In the course of time, she married Mr. Granberry and had three children. She also competed in another pageant to become Mrs. Louisiana.
Simultaneously, she became involved in many civic organizations, even winning a governor¹s award for civic contributions. She started 13 different garden clubs throughout the state, and was responsible for beginning the "Cleanest City Contest" in Louisiana, a program that has since gone national. She also lobbied to have native verbena planted on public land and was responsible for the planting of many roadside gardens.
Her pageant work and modeling career, which included jobs for Clairol, Revlon and other national companies, led to many contacts and many perks, one of which was an opportunity to go to Hollywood.
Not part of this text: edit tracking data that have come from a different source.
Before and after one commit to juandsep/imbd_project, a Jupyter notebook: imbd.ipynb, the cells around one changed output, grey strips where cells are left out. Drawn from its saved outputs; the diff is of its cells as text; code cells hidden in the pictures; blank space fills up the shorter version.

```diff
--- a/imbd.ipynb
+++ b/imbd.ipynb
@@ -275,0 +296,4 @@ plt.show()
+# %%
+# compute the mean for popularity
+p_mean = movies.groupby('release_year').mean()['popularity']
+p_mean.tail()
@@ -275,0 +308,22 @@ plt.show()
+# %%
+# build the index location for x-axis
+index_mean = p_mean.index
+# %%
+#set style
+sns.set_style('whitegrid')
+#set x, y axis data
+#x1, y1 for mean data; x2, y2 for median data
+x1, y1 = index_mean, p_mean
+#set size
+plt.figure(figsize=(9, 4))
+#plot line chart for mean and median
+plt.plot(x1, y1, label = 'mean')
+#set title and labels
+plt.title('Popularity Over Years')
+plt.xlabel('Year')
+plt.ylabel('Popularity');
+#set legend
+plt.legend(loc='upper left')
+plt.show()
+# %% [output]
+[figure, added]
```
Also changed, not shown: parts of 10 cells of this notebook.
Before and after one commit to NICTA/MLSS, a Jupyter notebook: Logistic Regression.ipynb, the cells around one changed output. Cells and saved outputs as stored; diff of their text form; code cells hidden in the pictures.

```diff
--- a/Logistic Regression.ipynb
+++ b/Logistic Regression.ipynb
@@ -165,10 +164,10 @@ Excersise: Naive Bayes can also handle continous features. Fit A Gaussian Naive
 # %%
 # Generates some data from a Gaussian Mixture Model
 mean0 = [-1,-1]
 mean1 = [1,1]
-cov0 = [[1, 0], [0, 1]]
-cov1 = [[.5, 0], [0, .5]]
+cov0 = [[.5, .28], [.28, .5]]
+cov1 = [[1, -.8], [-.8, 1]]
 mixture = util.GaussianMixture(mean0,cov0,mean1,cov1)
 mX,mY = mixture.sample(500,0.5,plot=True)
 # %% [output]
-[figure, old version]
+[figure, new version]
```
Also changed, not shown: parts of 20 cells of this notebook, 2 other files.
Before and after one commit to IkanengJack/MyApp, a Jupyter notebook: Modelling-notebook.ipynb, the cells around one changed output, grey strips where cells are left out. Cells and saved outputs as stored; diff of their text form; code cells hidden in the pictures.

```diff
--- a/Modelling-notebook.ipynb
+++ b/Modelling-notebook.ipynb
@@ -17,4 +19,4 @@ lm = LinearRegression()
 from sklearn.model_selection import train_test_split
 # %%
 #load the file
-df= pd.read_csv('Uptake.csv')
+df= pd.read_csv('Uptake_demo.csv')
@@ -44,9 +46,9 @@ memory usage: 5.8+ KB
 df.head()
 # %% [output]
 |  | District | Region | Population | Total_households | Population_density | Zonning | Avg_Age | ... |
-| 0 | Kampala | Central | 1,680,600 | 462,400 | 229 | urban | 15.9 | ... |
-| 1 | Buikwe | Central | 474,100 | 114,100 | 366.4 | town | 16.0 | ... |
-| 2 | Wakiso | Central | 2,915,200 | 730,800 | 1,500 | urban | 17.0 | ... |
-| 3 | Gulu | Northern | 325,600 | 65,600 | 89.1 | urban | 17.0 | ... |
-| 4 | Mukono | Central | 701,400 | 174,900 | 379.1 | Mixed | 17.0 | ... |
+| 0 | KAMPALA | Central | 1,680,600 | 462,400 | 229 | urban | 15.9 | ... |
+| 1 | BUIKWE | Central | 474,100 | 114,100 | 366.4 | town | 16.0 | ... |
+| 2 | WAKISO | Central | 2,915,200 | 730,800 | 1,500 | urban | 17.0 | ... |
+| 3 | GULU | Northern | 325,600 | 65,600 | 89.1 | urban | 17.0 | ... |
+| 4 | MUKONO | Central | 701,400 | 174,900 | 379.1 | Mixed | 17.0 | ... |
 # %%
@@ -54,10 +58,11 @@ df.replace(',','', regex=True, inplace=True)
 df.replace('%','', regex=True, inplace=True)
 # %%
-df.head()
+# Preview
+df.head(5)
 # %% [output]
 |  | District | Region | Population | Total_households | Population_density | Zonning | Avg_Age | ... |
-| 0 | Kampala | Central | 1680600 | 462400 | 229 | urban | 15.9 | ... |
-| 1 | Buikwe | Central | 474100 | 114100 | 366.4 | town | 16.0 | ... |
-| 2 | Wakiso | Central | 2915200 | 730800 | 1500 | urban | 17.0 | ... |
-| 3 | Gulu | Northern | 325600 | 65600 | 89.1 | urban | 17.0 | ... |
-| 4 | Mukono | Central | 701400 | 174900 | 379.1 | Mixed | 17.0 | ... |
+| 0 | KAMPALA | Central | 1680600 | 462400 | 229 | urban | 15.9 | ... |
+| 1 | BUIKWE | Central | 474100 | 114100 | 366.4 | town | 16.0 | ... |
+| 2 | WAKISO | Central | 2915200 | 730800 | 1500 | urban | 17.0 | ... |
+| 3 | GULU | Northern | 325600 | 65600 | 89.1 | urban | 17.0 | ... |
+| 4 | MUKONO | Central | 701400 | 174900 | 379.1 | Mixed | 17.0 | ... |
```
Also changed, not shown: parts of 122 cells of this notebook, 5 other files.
There she shot a travelogue, which received some recognition, but her husband vetoed any more time in Tinseltown and Granberry acquiesced.
"Husbands did not want their wives to work at that time," said Granberry. "He was okay with the modeling, but he wouldn¹t go for the whole Hollywood thing."
She was hired by Flemington Furs in New Jersey in much the same way. "I walked in, told them their full-length coats would look much better on someone of my height and stature, and they gave me the job."
Always a bit avant garde, she even posed for bikini shots before bikinis were the norm.
After 29 years of marriage, with her children more than grown and off to their own lives, Granberry decided to go her own way. She ended her marriage, and described her first husband as "a good man and a good father."
Soon afterward, she got a call from her own father, who had been working on a house on Sanibel for her sister and brother-in-law.
"I came to Sanibel in the early 1980s and worked with my father for a year and a half, redesigning and adding to the house, until we had doubled the original square footage. He bought the lot for $35,000, but liked to say he spent $900,000 building, then rebuilding it. By the time it was done, I already loved the island so much I bought it myself and stayed," she said.
Faye’s career then took a new turn in Fort Myers, where she not only designed and delivered a new plant show on radio, but also convinced WINK-TV to air a garden spot on the news. Her agricultural background gave the program a real credence and, to increase her knowledge of native and tropical plants and their problems, she became a Master Gardener in 1986.
That same year, she began the Sanibel-Captiva Orchid Society.
"I invited a few friends over to hear an orchid expert, give a talk — 31 people showed up," she recalled. "Afterward I asked if anyone would be interested in continuing to meet… and 30 stayed. That was the beginning of our local orchid society."
In addition to her work with orchids, Granberry’s horticultural and other civic achievements on Sanibel are legendary. Years ago, she instituted Save-A-Pine in the belief that, if Periwinkle Way’s pines were properly managed, they would never topple. She maintained that stance until the day she left the island.
She also organized the original bridge committee, was president of the Island Horticultural Society for 11 years, served on the Vegetation Committee for seven years and was a Master Gardener for 19, achieving their Hall of Fame status. She was an accredited flower show judge, and was also Mrs. Senior Citizen of Lee County.
Granberry had three children, three grandchildren and two great-grandchildren.
Model, beauty queen, radio and television personality, writer, civic leader, Master Gardener and more, Eula Faye Granberry was first and foremost a warm, wonderful and very real woman who reached for that rarest of personal joys, a second chance to share the beauty and happiness of life with someone she loved. Nobody deserved it more.
(The majority of the above obituary comes from Laura Nickerson’s interview with Dr. Granberry, which appeared in the Sanibel-Captiva Islander in February 2006. Edits by Anne W. Bellew and Jeff Lysiak)